***** INFORMATION PROVIDED

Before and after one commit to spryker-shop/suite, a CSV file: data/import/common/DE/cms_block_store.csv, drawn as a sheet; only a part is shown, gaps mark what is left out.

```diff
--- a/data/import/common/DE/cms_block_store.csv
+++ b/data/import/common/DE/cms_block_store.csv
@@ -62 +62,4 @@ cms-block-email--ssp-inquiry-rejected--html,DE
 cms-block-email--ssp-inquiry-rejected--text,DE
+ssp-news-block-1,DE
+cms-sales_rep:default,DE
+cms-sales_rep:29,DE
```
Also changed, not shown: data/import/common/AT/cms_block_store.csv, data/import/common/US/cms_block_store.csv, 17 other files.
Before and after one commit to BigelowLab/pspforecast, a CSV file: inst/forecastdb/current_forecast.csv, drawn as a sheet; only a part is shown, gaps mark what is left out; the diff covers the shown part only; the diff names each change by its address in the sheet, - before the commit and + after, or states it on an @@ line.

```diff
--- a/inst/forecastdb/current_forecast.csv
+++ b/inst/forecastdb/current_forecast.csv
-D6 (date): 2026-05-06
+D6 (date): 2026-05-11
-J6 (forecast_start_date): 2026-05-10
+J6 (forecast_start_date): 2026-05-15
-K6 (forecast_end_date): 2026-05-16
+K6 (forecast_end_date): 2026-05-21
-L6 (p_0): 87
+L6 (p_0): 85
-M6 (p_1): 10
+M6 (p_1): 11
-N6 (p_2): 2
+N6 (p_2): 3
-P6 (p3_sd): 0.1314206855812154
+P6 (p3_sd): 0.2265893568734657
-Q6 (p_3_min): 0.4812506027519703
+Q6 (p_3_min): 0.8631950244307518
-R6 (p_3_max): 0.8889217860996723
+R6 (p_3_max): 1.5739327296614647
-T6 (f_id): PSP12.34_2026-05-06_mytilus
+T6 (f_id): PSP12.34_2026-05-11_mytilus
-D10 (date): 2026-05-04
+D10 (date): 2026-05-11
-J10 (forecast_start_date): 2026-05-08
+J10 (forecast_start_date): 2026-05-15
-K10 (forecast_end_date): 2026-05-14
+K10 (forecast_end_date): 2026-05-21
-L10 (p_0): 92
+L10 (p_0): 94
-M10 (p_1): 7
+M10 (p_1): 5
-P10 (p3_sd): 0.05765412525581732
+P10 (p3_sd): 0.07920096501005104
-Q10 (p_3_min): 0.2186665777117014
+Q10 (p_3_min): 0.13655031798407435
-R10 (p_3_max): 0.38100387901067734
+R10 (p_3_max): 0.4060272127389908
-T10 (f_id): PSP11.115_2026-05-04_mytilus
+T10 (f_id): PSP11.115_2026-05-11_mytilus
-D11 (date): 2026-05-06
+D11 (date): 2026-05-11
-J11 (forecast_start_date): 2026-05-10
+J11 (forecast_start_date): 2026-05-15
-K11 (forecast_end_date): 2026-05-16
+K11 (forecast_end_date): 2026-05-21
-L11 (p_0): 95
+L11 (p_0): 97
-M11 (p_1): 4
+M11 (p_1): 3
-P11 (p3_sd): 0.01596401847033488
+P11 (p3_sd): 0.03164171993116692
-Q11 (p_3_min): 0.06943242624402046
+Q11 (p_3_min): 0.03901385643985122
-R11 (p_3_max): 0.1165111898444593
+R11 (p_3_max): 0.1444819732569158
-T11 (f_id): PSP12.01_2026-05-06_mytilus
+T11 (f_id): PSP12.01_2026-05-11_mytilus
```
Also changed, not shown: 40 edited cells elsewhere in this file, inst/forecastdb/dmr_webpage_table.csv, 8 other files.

**********

● **EXERCISE**
Nothing should be changed: write out all of the data as is.

● **WRITTEN RESPONSE**
Before and after one commit to spryker-shop/suite, a CSV file: data/import/common/DE/cms_block_store.csv, drawn as a sheet; only a part is shown, gaps mark what is left out.

```diff
--- a/data/import/common/DE/cms_block_store.csv
+++ b/data/import/common/DE/cms_block_store.csv
@@ -62 +62,4 @@ cms-block-email--ssp-inquiry-rejected--html,DE
 cms-block-email--ssp-inquiry-rejected--text,DE
+ssp-news-block-1,DE
+cms-sales_rep:default,DE
+cms-sales_rep:29,DE
```
Also changed, not shown: data/import/common/AT/cms_block_store.csv, data/import/common/US/cms_block_store.csv, 17 other files.
Before and after one commit to BigelowLab/pspforecast, a CSV file: inst/forecastdb/current_forecast.csv, drawn as a sheet; only a part is shown, gaps mark what is left out; the diff covers the shown part only; the diff names each change by its address in the sheet, - before the commit and + after, or states it on an @@ line.

```diff
--- a/inst/forecastdb/current_forecast.csv
+++ b/inst/forecastdb/current_forecast.csv
-D6 (date): 2026-05-06
+D6 (date): 2026-05-11
-J6 (forecast_start_date): 2026-05-10
+J6 (forecast_start_date): 2026-05-15
-K6 (forecast_end_date): 2026-05-16
+K6 (forecast_end_date): 2026-05-21
-L6 (p_0): 87
+L6 (p_0): 85
-M6 (p_1): 10
+M6 (p_1): 11
-N6 (p_2): 2
+N6 (p_2): 3
-P6 (p3_sd): 0.1314206855812154
+P6 (p3_sd): 0.2265893568734657
-Q6 (p_3_min): 0.4812506027519703
+Q6 (p_3_min): 0.8631950244307518
-R6 (p_3_max): 0.8889217860996723
+R6 (p_3_max): 1.5739327296614647
-T6 (f_id): PSP12.34_2026-05-06_mytilus
+T6 (f_id): PSP12.34_2026-05-11_mytilus
-D10 (date): 2026-05-04
+D10 (date): 2026-05-11
-J10 (forecast_start_date): 2026-05-08
+J10 (forecast_start_date): 2026-05-15
-K10 (forecast_end_date): 2026-05-14
+K10 (forecast_end_date): 2026-05-21
-L10 (p_0): 92
+L10 (p_0): 94
-M10 (p_1): 7
+M10 (p_1): 5
-P10 (p3_sd): 0.05765412525581732
+P10 (p3_sd): 0.07920096501005104
-Q10 (p_3_min): 0.2186665777117014
+Q10 (p_3_min): 0.13655031798407435
-R10 (p_3_max): 0.38100387901067734
+R10 (p_3_max): 0.4060272127389908
-T10 (f_id): PSP11.115_2026-05-04_mytilus
+T10 (f_id): PSP11.115_2026-05-11_mytilus
-D11 (date): 2026-05-06
+D11 (date): 2026-05-11
-J11 (forecast_start_date): 2026-05-10
+J11 (forecast_start_date): 2026-05-15
-K11 (forecast_end_date): 2026-05-16
+K11 (forecast_end_date): 2026-05-21
-L11 (p_0): 95
+L11 (p_0): 97
-M11 (p_1): 4
+M11 (p_1): 3
-P11 (p3_sd): 0.01596401847033488
+P11 (p3_sd): 0.03164171993116692
-Q11 (p_3_min): 0.06943242624402046
+Q11 (p_3_min): 0.03901385643985122
-R11 (p_3_max): 0.1165111898444593
+R11 (p_3_max): 0.1444819732569158
-T11 (f_id): PSP12.01_2026-05-06_mytilus
+T11 (f_id): PSP12.01_2026-05-11_mytilus
```
Also changed, not shown: 40 edited cells elsewhere in this file, inst/forecastdb/dmr_webpage_table.csv, 8 other files.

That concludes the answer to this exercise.